The Rotterdam Rooftop Walk has been opened to visitors, who ventured across a variety of the city’s rooftops at a height of 30 meters. Designed by Rotterdam Rooftop Days and MVRDV, the highlight of this installation is a bridge spanning the Coolsingel, one of Rotterdam’s most important streets.
The Rooftop Walk aims to give the public a new perspective on the city. The extensive programming should increase visitors’ awareness of the potential of roofs, which can become a “second layer” that makes the city more liveable, biodiverse, sustainable, and healthy.
The bright orange Rotterdam Rooftop Walk is 600 meters long and offers the public a fantastic view of the city for a month. In the rooftop exhibition artists, designers, and architects show how much is possible if we use our roofs efficiently for greenery, water storage, food production, and energy generation. On top of the installation, built by Dutch Steigers, all kinds of makers show how roofs can contribute to a sustainable, healthy and liveable city — from a virtual village to a green design for the roof of the Bijenkorf department store.
The temporary installation is an initiative of Rotterdam Rooftop Days, with the concept and design developed together with MVRDV. As an office, MVRDV has actively worked on solutions for the scarcity of space in the city for years, and hopes to prevent the continued urbanization of rural areas. Rooftop programming can help with major issues such as climate change, the housing crisis, and the transition to renewable energy; the Rooftop Walk draws attention to these problems — making visitors more aware of the possibilities, especially in a city like Rotterdam where 18.5 square kilometers of flat roofs remain unused.

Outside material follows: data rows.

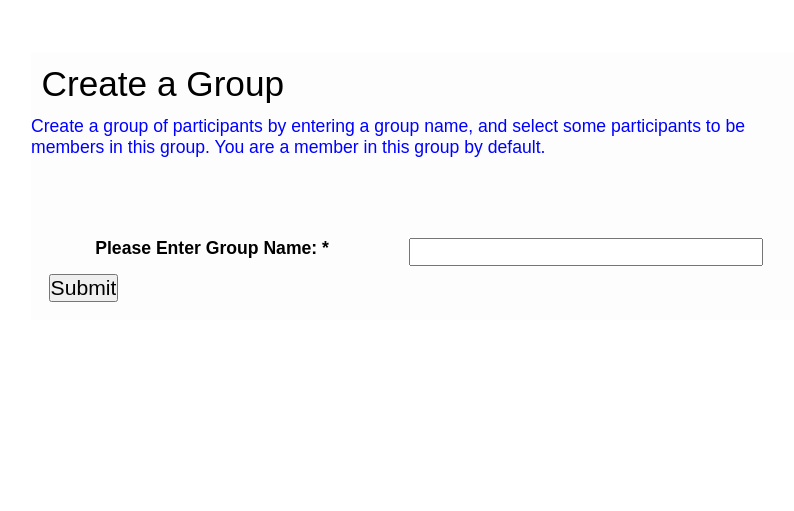
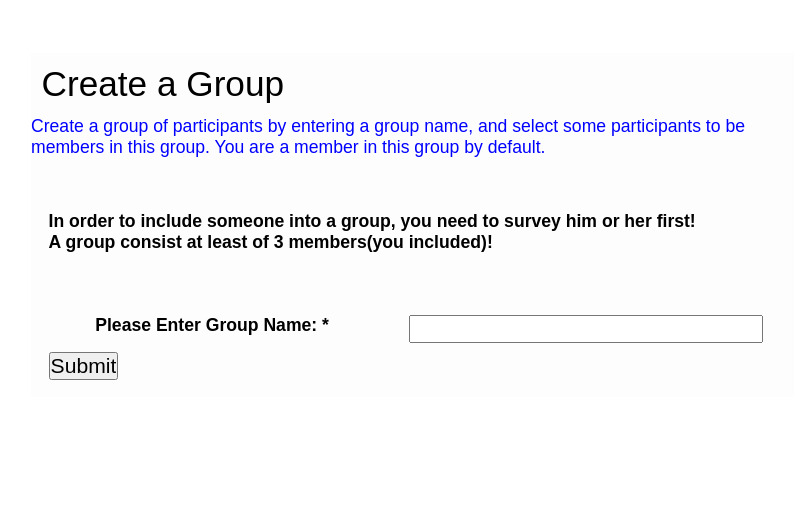
Before and after one commit to safeyhalim/guratorproject, a Django app: template guratorapp/templates/guratorapp/create_group.html in a window 1280 px wide. Shown: the top 511 px of the page, without its empty margins (213-1007 px from the left). Run offline with Django 3.2, Linux system fonts and the light colour scheme; the template is opened without the code that fills it, so the values that code supplies are empty; some libraries are stand-ins or nearby versions.

Commit message:
groups now again have to consist of at least 3 users

```diff
--- a/guratorapp/templates/guratorapp/create_group.html
+++ b/guratorapp/templates/guratorapp/create_group.html
@@ -26,7 +26,7 @@ $(function() {
             $('#group_name_id')[0].className = "error";
             return false;
         } else if ($('input[type=checkbox]:checked').length < {{min_participants_in_group}}){
-            $('#error_message_id').html("Error: Please select at least" + {{min_participants_in_group}} + " participants!");
+            $('#error_message_id').html("Error: Please select at least " + {{min_participants_in_group}} + " participants!");
             return false;
         } else {
             return true;
@@ -40,6 +40,10 @@ $(function() {
 <font color="blue">
 Create a group of participants by entering a group name, and select some participants to be members in this group. You are a member in this group by default.
 </font>
+</p>
+<p>
+    <b>In order to include someone into a group, you need to survey him or her first!</b></br>
+    <b>A group consist at least of 3 members(you included)!</b>
 </p>
 <div style="color:red;" id="error_message_id"></div>
 <form id="form_id" action="/create_group/" method="POST">
--- a/guratorapp/views.py
+++ b/guratorapp/views.py
@@ -21,7 +21,7 @@ import json
 NUM_SURVEY = 1
 NUM_RESTAURANT_SURVEY = 1
 MAX_NUM_IN_GROUP = 10000  # Setting a very large number: effectively: a participant can add any number of participants in his group
-MIN_NUM_IN_GROUP = 0
+MIN_NUM_IN_GROUP = 2
 NUM_GROUPS_FOR_PARTICIPANT = 10000  # Setting a very large number: effectively: a participant can be in any number of groups
 
 
```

“In 2006, for the celebration of 75 years of Rotterdam’s reconstruction, we designed the Stairs to Kriterion, which attracted almost 370,000 visitors. That’s when the idea arose that it would be good to make a sequel to the project,” says MVRDV founding partner Winy Maas. “During the Eurovision Song Contest, the idea was to make a high stage to honour the winner, but that was cancelled due to the pandemic. I am glad that Rotterdam Rooftop Days have managed to achieve this, and I want to argue for a further sequel: we should not only occupy our roofs and make them greener but also connect them so that we can offer Rotterdammers a new rooftop park! For this, the orange carpet and the bridging of the Coolsingel are a nice initial test case.”